Williams has once commented on the artistic and technical achievements made by this game, "So IBM wanted a new type of game to show off its new computer. I was thinking about a fairy tale adventure with lost treasures, giants, dragons, leprechauns, a gingerbread house, a troll bridge, guessing a gnome's name. Underground and sky castles were always popular stories, so I had to find ways to include them too. Flat pictures wouldn't do. It had to be animated. You had to be careful climbing the magic beanstalk or you'd fall. Limited floppy space would have restricted my design, but we had been compressing our pictures by drawing them as lines and fill colors for a while. That scheme was kept all the way up to King's Quest V. People were amazed you could walk around these detailed screens, behind trees and in front of rocks." Williams has also commented on the changes in the remake, "I received a LOT of letters about the old gnome's name. In retrospect, it was an awfully nasty puzzle (using a backwards alphabet to spell Rumpelstiltskin), but that was a typical "advanced" puzzle in those days. At least you had an alternate path to win the game if you couldn't figure it out. We toned it down a bit in the remake; now you just spell Rumpelstiltskin backward."
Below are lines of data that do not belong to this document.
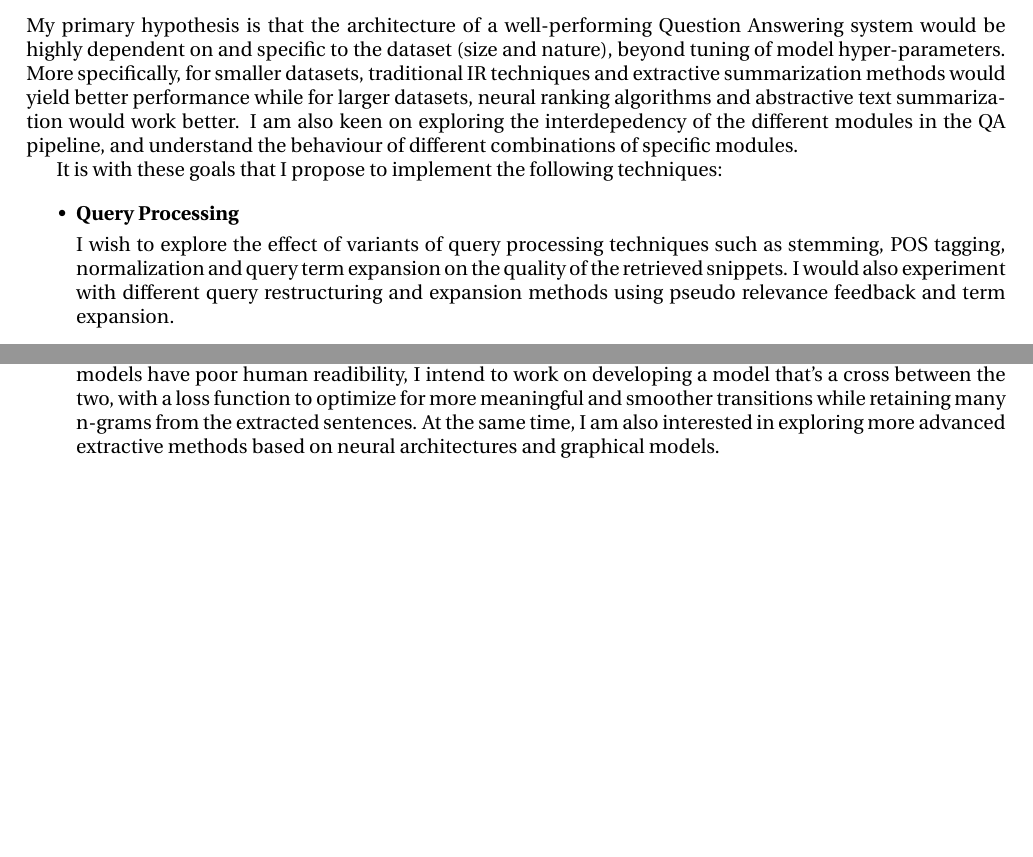
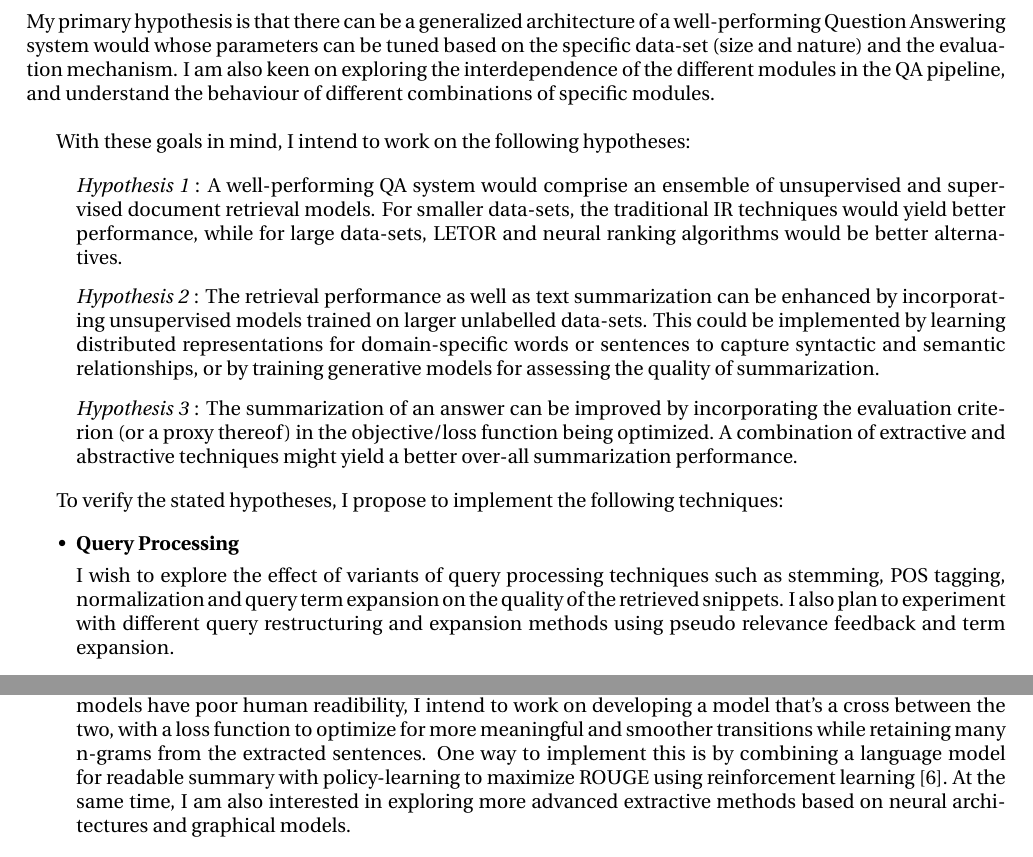
Before and after one commit to CMU-11797-S18/FlyingRiddlers, a LaTeX document (proposal/main.tex): two parts of page 4 of 6 before the commit and two parts of page 5 of 7 after it, joined at a grey line, cut so that both start at the same text, the shorter picture padded with empty space. Compiled offline with pdfLaTeX.

Commit message:
Update proposal, insert pagebreaks. main.pdf -> proposal.pdf

```diff
--- a/proposal/main.tex
+++ b/proposal/main.tex
@@ -93,13 +100,25 @@ I am interested in working at the intersection of Information Retrieval and Neur
 \subsection{Nitish Kulkarni}
 
-My primary hypothesis is that the architecture of a well-performing Question Answering system would be highly dependent on and specific to the dataset (size and nature), beyond tuning of model hyper-parameters. More specifically, for smaller datasets, traditional IR techniques and extractive summarization methods would yield better performance while for larger datasets, neural ranking algorithms and abstractive text summarization would work better. I am also keen on exploring the interdepedency of the different modules in the QA pipeline, and understand the behaviour of different combinations of specific modules.
+My primary hypothesis is that there can be a generalized architecture of a well-performing Question Answering system would whose parameters can be tuned based on the specific data-set (size and nature) and the evaluation mechanism. I am also keen on exploring the interdependence of the different modules in the QA pipeline, and understand the behaviour of different combinations of specific modules. \\
 
-It is with these goals that I propose to implement the following techniques:
+With these goals in mind, I intend to work on the following hypotheses:
+
+\begin{enumerate}
+
+    \item[] \textit{Hypothesis 1} : A well-performing QA system would comprise an ensemble of unsupervised and supervised document retrieval models. For smaller data-sets, the traditional IR techniques would yield better performance, while for large data-sets, LETOR and neural ranking algorithms would be better alternatives.
+
+    \item[] \textit{Hypothesis 2} : The retrieval performance as well as text summarization can be enhanced by incorporating unsupervised models trained on larger unlabelled data-sets. This could be implemented by learning distributed representations for domain-specific words or sentences to capture syntactic and semantic relationships, or by training generative models for assessing the quality of summarization.
+
+    \item[] \textit{Hypothesis 3} : The summarization of an answer can be improved by incorporating the evaluation criterion (or a proxy thereof) in the objective/loss function being optimized. A combination of extractive and abstractive techniques might yield a better over-all summarization performance.
+
+\end{enumerate}
+
+To verify the stated hypotheses, I propose to implement the following techniques:
 
 \begin{itemize}
 \item \textbf{Query Processing}
 
-I wish to explore the effect of variants of query processing techniques such as stemming, POS tagging, normalization and query term expansion on the quality of the retrieved snippets. I would also experiment with different query restructuring and expansion methods using pseudo relevance feedback and term expansion.
+I wish to explore the effect of variants of query processing techniques such as stemming, POS tagging, normalization and query term expansion on the quality of the retrieved snippets. I also plan to experiment with different query restructuring and expansion methods using pseudo relevance feedback and term expansion.
 
 \item \textbf{Relevance Ranking}
 
@@ -113,6 +132,6 @@ For many of the answer types such as yes/no, factoid and list, I wish to see if
 
 \item \textbf{Text Summarization}
 
-Since abstractive summarization methods typically tend to yield low ROUGE-N scores and extractive models have poor human readibility, I intend to work on developing a model that's a cross between the two, with a loss function to optimize for more meaningful and smoother transitions while retaining many n-grams from the extracted sentences. At the same time, I am also interested in exploring more advanced extractive methods based on neural architectures and graphical models.
+Since abstractive summarization methods typically tend to yield low ROUGE-N scores and extractive models have poor human readibility, I intend to work on developing a model that's a cross between the two, with a loss function to optimize for more meaningful and smoother transitions while retaining many n-grams from the extracted sentences. One way to implement this is by combining a language model for readable summary with policy-learning to maximize ROUGE using reinforcement learning \cite{DBLP}. At the same time, I am also interested in exploring more advanced extractive methods based on neural architectures and graphical models.
 
 \end{itemize}
```
Also changed, not shown: proposal/references.bib (+10 -0 lines), proposal/main.pdf (deleted), proposal/proposal.pdf (added), proposal/main.tex (22 more changed lines).
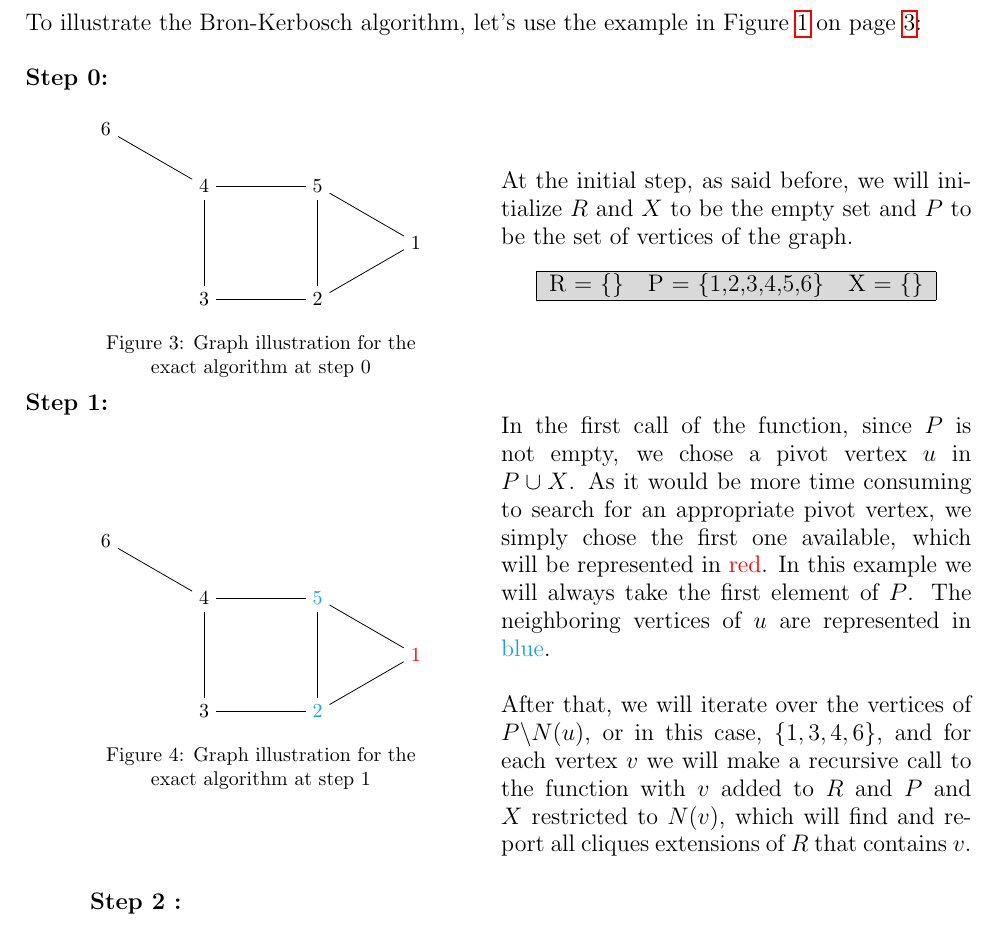
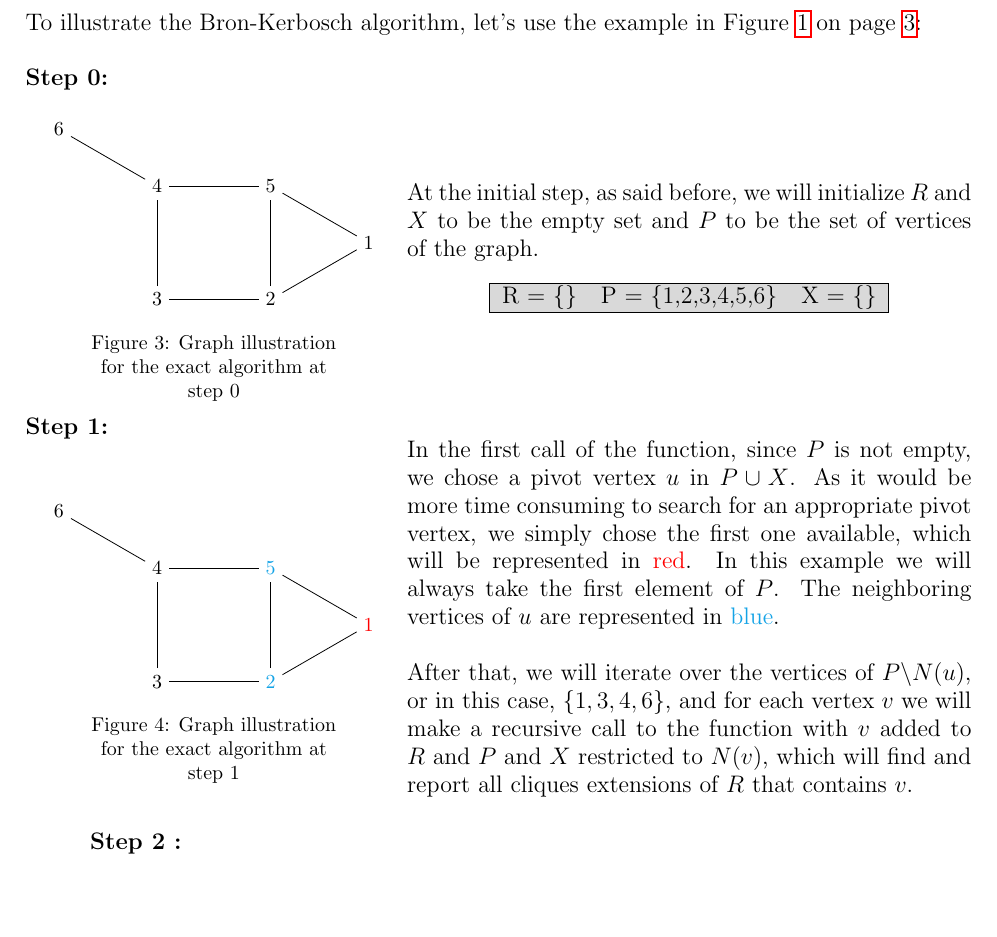
Before and after one commit to sehnryr/Final-Graph-Project-ISEN-CIR3, a LaTeX document (report/report.tex, which reads report/report_sections/exact_mewc/how_it_works.tex): part of page 7 of 16, cut so that both start at the same text. Compiled offline with pdfLaTeX.

Commit message:
change minipage ratio

```diff
--- a/report/report_sections/exact_mewc/how_it_works.tex
+++ b/report/report_sections/exact_mewc/how_it_works.tex
@@ -39,7 +39,7 @@ Figure \ref{fig:basic-graph-example} on page \pageref{fig:basic-graph-example}:
 
 \textbf{Step 0:} \newline
 \begin{minipage}{\linewidth}
-    \begin{minipage}{0.5\textwidth}
+    \begin{minipage}{0.4\textwidth}
         \begin{figure}[H]
             \centering
             \begin{tikzpicture}[node distance=2cm]
@@ -62,7 +62,7 @@ Figure \ref{fig:basic-graph-example} on page \pageref{fig:basic-graph-example}:
             \label{fig:exact-mewc-step0}
         \end{figure}
     \end{minipage}
-    \begin{minipage}{0.5\textwidth}
+    \begin{minipage}{0.6\textwidth}
         At the initial step, as said before, we will initialize $R$ and $X$ to be the
         empty set and $P$ to be the set of vertices of the graph.
 
@@ -78,7 +78,7 @@ Figure \ref{fig:basic-graph-example} on page \pageref{fig:basic-graph-example}:
 
 \textbf{Step 1:} \newline
 \begin{minipage}{\linewidth}
-    \begin{minipage}{0.5\textwidth}
+    \begin{minipage}{0.4\textwidth}
         \begin{figure}[H]
             \centering
             \begin{tikzpicture}[node distance=2cm]
```
Also changed, not shown: report/report_sections/exact_mewc/how_it_works.tex (2 more changed lines).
Without a doubt, King's Quest: Quest for the Crown is one of the best adventure games ever created. Every element in this game is a breakthrough for its time. It is here that gamers are introduced to the notion of a graphic adventure, a third person mode of play, and a new method of character control on screen. The graphics may be old-fashioned compared to today's titles, but if you want to experience the origin of the graphic adventure genre, then you owe yourself an obligation to try out this title. I think every devoted adventure fan should experience the joy of playing this game, since it is this game that heralds the next golden age of adventure gaming.